Exercise goal: The records that follow must all be duplicated exactly.

Data for this task below:

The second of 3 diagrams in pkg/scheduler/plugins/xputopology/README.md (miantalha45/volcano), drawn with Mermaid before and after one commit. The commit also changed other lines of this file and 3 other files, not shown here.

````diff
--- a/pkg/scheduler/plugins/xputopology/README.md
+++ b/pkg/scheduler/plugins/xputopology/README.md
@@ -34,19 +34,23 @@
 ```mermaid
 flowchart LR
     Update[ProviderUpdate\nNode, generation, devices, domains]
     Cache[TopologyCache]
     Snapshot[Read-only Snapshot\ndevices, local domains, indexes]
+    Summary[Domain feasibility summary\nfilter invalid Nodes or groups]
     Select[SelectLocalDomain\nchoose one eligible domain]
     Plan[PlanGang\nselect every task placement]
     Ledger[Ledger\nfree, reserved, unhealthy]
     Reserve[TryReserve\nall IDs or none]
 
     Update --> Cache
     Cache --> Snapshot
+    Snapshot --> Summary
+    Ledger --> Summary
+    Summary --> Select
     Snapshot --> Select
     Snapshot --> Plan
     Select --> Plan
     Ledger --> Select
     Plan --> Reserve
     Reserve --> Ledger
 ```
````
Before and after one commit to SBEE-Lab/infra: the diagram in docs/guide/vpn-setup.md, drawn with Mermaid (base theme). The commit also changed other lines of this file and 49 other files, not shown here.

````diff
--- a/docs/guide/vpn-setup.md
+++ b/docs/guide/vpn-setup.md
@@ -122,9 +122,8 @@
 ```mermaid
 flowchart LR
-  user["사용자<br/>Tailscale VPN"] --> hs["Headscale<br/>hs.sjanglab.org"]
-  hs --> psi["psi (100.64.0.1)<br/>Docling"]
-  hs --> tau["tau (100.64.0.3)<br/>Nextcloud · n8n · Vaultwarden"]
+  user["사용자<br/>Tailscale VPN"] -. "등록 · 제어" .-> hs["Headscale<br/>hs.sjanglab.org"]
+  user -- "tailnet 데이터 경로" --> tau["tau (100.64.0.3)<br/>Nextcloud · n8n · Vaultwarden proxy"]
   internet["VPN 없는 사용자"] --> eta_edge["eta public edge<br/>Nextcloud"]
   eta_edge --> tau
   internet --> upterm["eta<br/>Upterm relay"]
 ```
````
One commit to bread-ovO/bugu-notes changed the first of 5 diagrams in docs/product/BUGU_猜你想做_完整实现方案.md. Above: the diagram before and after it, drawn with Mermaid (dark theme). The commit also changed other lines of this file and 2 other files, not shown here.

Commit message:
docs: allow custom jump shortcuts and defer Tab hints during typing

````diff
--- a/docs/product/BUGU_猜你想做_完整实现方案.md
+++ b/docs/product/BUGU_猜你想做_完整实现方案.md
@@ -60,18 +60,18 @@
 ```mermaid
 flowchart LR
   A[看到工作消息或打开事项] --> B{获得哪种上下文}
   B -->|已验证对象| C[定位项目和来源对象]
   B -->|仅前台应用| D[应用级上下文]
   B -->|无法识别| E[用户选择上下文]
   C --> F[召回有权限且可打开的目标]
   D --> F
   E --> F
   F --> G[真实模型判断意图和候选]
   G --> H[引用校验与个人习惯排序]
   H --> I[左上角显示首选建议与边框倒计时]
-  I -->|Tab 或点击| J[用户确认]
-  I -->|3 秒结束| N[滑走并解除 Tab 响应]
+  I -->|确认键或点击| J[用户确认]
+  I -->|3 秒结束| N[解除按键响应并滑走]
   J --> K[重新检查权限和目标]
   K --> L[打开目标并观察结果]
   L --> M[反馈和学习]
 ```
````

End of Data for this task.

Exercise answer:
The second of 3 diagrams in pkg/scheduler/plugins/xputopology/README.md (miantalha45/volcano), drawn with Mermaid before and after one commit. The commit also changed other lines of this file and 3 other files, not shown here.

````diff
--- a/pkg/scheduler/plugins/xputopology/README.md
+++ b/pkg/scheduler/plugins/xputopology/README.md
@@ -34,19 +34,23 @@
 ```mermaid
 flowchart LR
     Update[ProviderUpdate\nNode, generation, devices, domains]
     Cache[TopologyCache]
     Snapshot[Read-only Snapshot\ndevices, local domains, indexes]
+    Summary[Domain feasibility summary\nfilter invalid Nodes or groups]
     Select[SelectLocalDomain\nchoose one eligible domain]
     Plan[PlanGang\nselect every task placement]
     Ledger[Ledger\nfree, reserved, unhealthy]
     Reserve[TryReserve\nall IDs or none]
 
     Update --> Cache
     Cache --> Snapshot
+    Snapshot --> Summary
+    Ledger --> Summary
+    Summary --> Select
     Snapshot --> Select
     Snapshot --> Plan
     Select --> Plan
     Ledger --> Select
     Plan --> Reserve
     Reserve --> Ledger
 ```
````
Before and after one commit to SBEE-Lab/infra: the diagram in docs/guide/vpn-setup.md, drawn with Mermaid (base theme). The commit also changed other lines of this file and 49 other files, not shown here.

````diff
--- a/docs/guide/vpn-setup.md
+++ b/docs/guide/vpn-setup.md
@@ -122,9 +122,8 @@
 ```mermaid
 flowchart LR
-  user["사용자<br/>Tailscale VPN"] --> hs["Headscale<br/>hs.sjanglab.org"]
-  hs --> psi["psi (100.64.0.1)<br/>Docling"]
-  hs --> tau["tau (100.64.0.3)<br/>Nextcloud · n8n · Vaultwarden"]
+  user["사용자<br/>Tailscale VPN"] -. "등록 · 제어" .-> hs["Headscale<br/>hs.sjanglab.org"]
+  user -- "tailnet 데이터 경로" --> tau["tau (100.64.0.3)<br/>Nextcloud · n8n · Vaultwarden proxy"]
   internet["VPN 없는 사용자"] --> eta_edge["eta public edge<br/>Nextcloud"]
   eta_edge --> tau
   internet --> upterm["eta<br/>Upterm relay"]
 ```
````
One commit to bread-ovO/bugu-notes changed the first of 5 diagrams in docs/product/BUGU_猜你想做_完整实现方案.md. Above: the diagram before and after it, drawn with Mermaid (dark theme). The commit also changed other lines of this file and 2 other files, not shown here.

Commit message:
docs: allow custom jump shortcuts and defer Tab hints during typing

````diff
--- a/docs/product/BUGU_猜你想做_完整实现方案.md
+++ b/docs/product/BUGU_猜你想做_完整实现方案.md
@@ -60,18 +60,18 @@
 ```mermaid
 flowchart LR
   A[看到工作消息或打开事项] --> B{获得哪种上下文}
   B -->|已验证对象| C[定位项目和来源对象]
   B -->|仅前台应用| D[应用级上下文]
   B -->|无法识别| E[用户选择上下文]
   C --> F[召回有权限且可打开的目标]
   D --> F
   E --> F
   F --> G[真实模型判断意图和候选]
   G --> H[引用校验与个人习惯排序]
   H --> I[左上角显示首选建议与边框倒计时]
-  I -->|Tab 或点击| J[用户确认]
-  I -->|3 秒结束| N[滑走并解除 Tab 响应]
+  I -->|确认键或点击| J[用户确认]
+  I -->|3 秒结束| N[解除按键响应并滑走]
   J --> K[重新检查权限和目标]
   K --> L[打开目标并观察结果]
   L --> M[反馈和学习]
 ```
````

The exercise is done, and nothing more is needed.